**WHAT YOU WILL DO**
Send back the data below exactly. Drop every picture.

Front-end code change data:
....

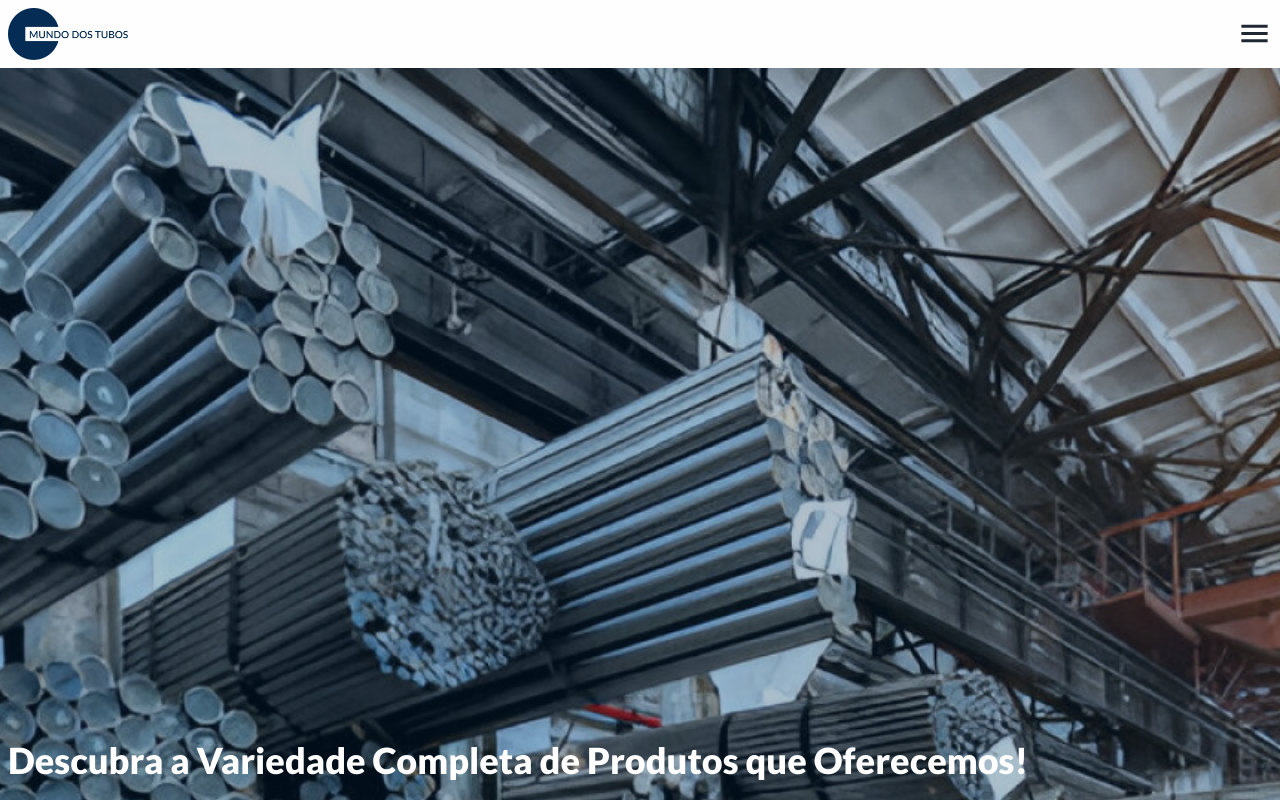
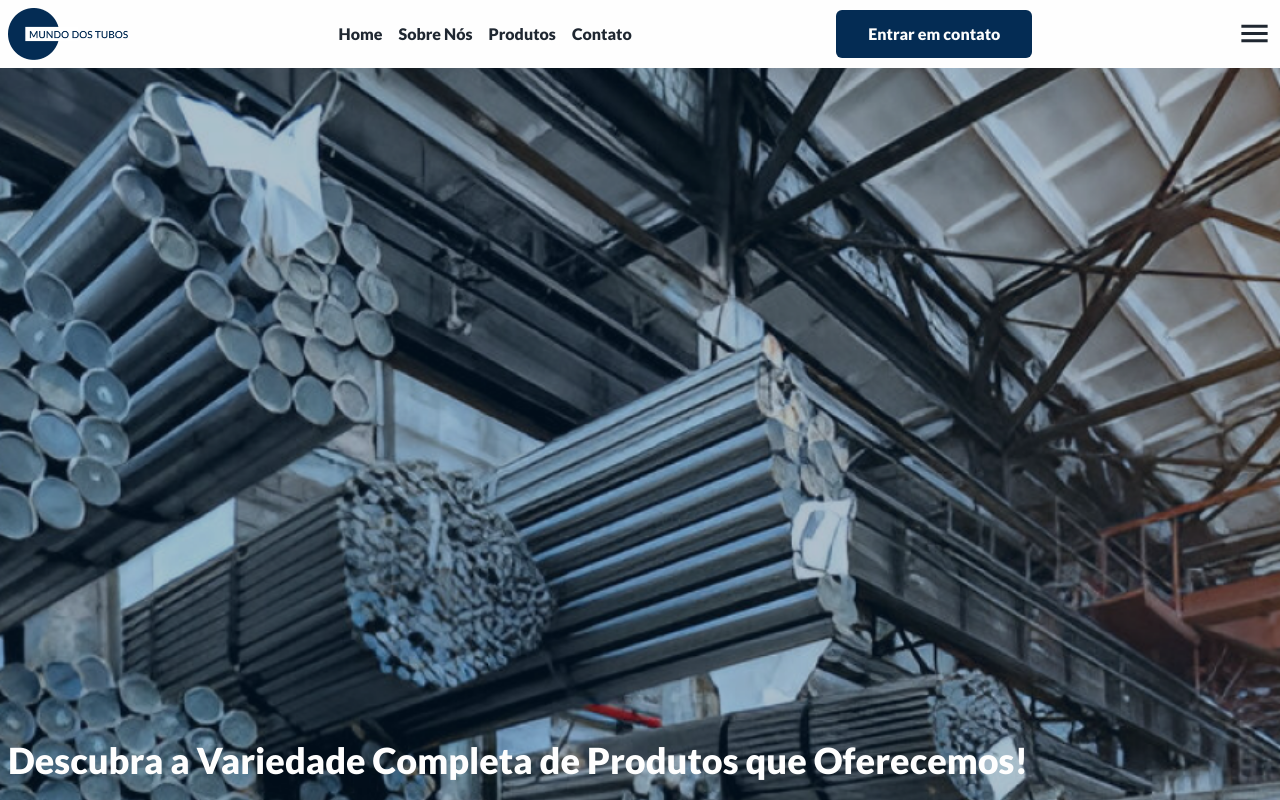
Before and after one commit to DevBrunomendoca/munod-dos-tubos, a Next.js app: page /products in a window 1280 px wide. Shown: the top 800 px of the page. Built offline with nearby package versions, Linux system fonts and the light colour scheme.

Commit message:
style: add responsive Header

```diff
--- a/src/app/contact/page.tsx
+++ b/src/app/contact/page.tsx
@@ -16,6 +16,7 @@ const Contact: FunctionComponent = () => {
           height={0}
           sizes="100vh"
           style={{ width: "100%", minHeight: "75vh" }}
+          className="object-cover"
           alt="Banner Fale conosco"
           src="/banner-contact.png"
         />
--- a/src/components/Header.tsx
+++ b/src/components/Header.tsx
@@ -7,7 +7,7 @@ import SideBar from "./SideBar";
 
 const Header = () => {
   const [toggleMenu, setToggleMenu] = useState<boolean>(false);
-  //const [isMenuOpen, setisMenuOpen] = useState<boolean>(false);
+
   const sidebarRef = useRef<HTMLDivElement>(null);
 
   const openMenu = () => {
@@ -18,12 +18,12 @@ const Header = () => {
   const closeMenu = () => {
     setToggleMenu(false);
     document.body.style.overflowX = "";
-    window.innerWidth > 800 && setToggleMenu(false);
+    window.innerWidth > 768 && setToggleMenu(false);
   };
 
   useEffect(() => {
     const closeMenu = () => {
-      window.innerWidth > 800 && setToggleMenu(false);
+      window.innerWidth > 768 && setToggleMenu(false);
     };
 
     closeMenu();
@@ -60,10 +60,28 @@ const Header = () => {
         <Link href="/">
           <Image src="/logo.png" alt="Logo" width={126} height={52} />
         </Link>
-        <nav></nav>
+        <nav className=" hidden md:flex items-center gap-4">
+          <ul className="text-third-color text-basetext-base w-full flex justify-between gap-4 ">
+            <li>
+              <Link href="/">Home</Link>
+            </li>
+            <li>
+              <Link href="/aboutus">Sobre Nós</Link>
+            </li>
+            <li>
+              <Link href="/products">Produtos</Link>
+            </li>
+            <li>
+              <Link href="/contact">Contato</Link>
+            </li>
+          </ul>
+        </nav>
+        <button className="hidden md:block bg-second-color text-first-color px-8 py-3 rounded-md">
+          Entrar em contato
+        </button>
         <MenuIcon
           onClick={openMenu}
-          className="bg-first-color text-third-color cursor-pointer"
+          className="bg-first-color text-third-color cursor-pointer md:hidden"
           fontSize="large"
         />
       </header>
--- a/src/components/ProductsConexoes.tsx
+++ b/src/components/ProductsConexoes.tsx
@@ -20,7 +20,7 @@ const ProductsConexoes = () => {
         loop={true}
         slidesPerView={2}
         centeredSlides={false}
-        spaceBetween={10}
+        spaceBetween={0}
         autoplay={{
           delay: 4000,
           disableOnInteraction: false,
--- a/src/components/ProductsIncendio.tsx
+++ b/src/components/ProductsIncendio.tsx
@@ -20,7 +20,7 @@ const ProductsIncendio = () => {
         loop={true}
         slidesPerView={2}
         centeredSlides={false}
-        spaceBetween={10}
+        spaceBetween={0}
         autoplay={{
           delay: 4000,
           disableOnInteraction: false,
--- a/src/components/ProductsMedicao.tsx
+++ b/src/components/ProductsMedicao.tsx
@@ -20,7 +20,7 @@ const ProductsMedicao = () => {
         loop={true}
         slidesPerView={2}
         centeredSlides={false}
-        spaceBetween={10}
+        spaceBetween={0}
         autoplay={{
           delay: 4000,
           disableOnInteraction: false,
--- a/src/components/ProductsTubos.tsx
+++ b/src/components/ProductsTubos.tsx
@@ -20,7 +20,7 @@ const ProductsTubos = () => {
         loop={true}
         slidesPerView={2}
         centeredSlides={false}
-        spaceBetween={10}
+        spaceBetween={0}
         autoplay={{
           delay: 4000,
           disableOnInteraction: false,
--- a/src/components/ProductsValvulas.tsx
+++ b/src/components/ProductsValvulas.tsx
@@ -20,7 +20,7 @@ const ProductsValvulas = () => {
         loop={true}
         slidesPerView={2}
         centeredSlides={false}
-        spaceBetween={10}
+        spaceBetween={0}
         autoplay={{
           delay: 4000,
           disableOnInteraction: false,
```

....

**RESULT FOR THIS TASK**
Before and after one commit to DevBrunomendoca/munod-dos-tubos, a Next.js app: page /products in a window 1280 px wide. Shown: the top 800 px of the page. Built offline with nearby package versions, Linux system fonts and the light colour scheme.

Commit message:
style: add responsive Header

```diff
--- a/src/app/contact/page.tsx
+++ b/src/app/contact/page.tsx
@@ -16,6 +16,7 @@ const Contact: FunctionComponent = () => {
           height={0}
           sizes="100vh"
           style={{ width: "100%", minHeight: "75vh" }}
+          className="object-cover"
           alt="Banner Fale conosco"
           src="/banner-contact.png"
         />
--- a/src/components/Header.tsx
+++ b/src/components/Header.tsx
@@ -7,7 +7,7 @@ import SideBar from "./SideBar";
 
 const Header = () => {
   const [toggleMenu, setToggleMenu] = useState<boolean>(false);
-  //const [isMenuOpen, setisMenuOpen] = useState<boolean>(false);
+
   const sidebarRef = useRef<HTMLDivElement>(null);
 
   const openMenu = () => {
@@ -18,12 +18,12 @@ const Header = () => {
   const closeMenu = () => {
     setToggleMenu(false);
     document.body.style.overflowX = "";
-    window.innerWidth > 800 && setToggleMenu(false);
+    window.innerWidth > 768 && setToggleMenu(false);
   };
 
   useEffect(() => {
     const closeMenu = () => {
-      window.innerWidth > 800 && setToggleMenu(false);
+      window.innerWidth > 768 && setToggleMenu(false);
     };
 
     closeMenu();
@@ -60,10 +60,28 @@ const Header = () => {
         <Link href="/">
           <Image src="/logo.png" alt="Logo" width={126} height={52} />
         </Link>
-        <nav></nav>
+        <nav className=" hidden md:flex items-center gap-4">
+          <ul className="text-third-color text-basetext-base w-full flex justify-between gap-4 ">
+            <li>
+              <Link href="/">Home</Link>
+            </li>
+            <li>
+              <Link href="/aboutus">Sobre Nós</Link>
+            </li>
+            <li>
+              <Link href="/products">Produtos</Link>
+            </li>
+            <li>
+              <Link href="/contact">Contato</Link>
+            </li>
+          </ul>
+        </nav>
+        <button className="hidden md:block bg-second-color text-first-color px-8 py-3 rounded-md">
+          Entrar em contato
+        </button>
         <MenuIcon
           onClick={openMenu}
-          className="bg-first-color text-third-color cursor-pointer"
+          className="bg-first-color text-third-color cursor-pointer md:hidden"
           fontSize="large"
         />
       </header>
--- a/src/components/ProductsConexoes.tsx
+++ b/src/components/ProductsConexoes.tsx
@@ -20,7 +20,7 @@ const ProductsConexoes = () => {
         loop={true}
         slidesPerView={2}
         centeredSlides={false}
-        spaceBetween={10}
+        spaceBetween={0}
         autoplay={{
           delay: 4000,
           disableOnInteraction: false,
--- a/src/components/ProductsIncendio.tsx
+++ b/src/components/ProductsIncendio.tsx
@@ -20,7 +20,7 @@ const ProductsIncendio = () => {
         loop={true}
         slidesPerView={2}
         centeredSlides={false}
-        spaceBetween={10}
+        spaceBetween={0}
         autoplay={{
           delay: 4000,
           disableOnInteraction: false,
--- a/src/components/ProductsMedicao.tsx
+++ b/src/components/ProductsMedicao.tsx
@@ -20,7 +20,7 @@ const ProductsMedicao = () => {
         loop={true}
         slidesPerView={2}
         centeredSlides={false}
-        spaceBetween={10}
+        spaceBetween={0}
         autoplay={{
           delay: 4000,
           disableOnInteraction: false,
--- a/src/components/ProductsTubos.tsx
+++ b/src/components/ProductsTubos.tsx
@@ -20,7 +20,7 @@ const ProductsTubos = () => {
         loop={true}
         slidesPerView={2}
         centeredSlides={false}
-        spaceBetween={10}
+        spaceBetween={0}
         autoplay={{
           delay: 4000,
           disableOnInteraction: false,
--- a/src/components/ProductsValvulas.tsx
+++ b/src/components/ProductsValvulas.tsx
@@ -20,7 +20,7 @@ const ProductsValvulas = () => {
         loop={true}
         slidesPerView={2}
         centeredSlides={false}
-        spaceBetween={10}
+        spaceBetween={0}
         autoplay={{
           delay: 4000,
           disableOnInteraction: false,
```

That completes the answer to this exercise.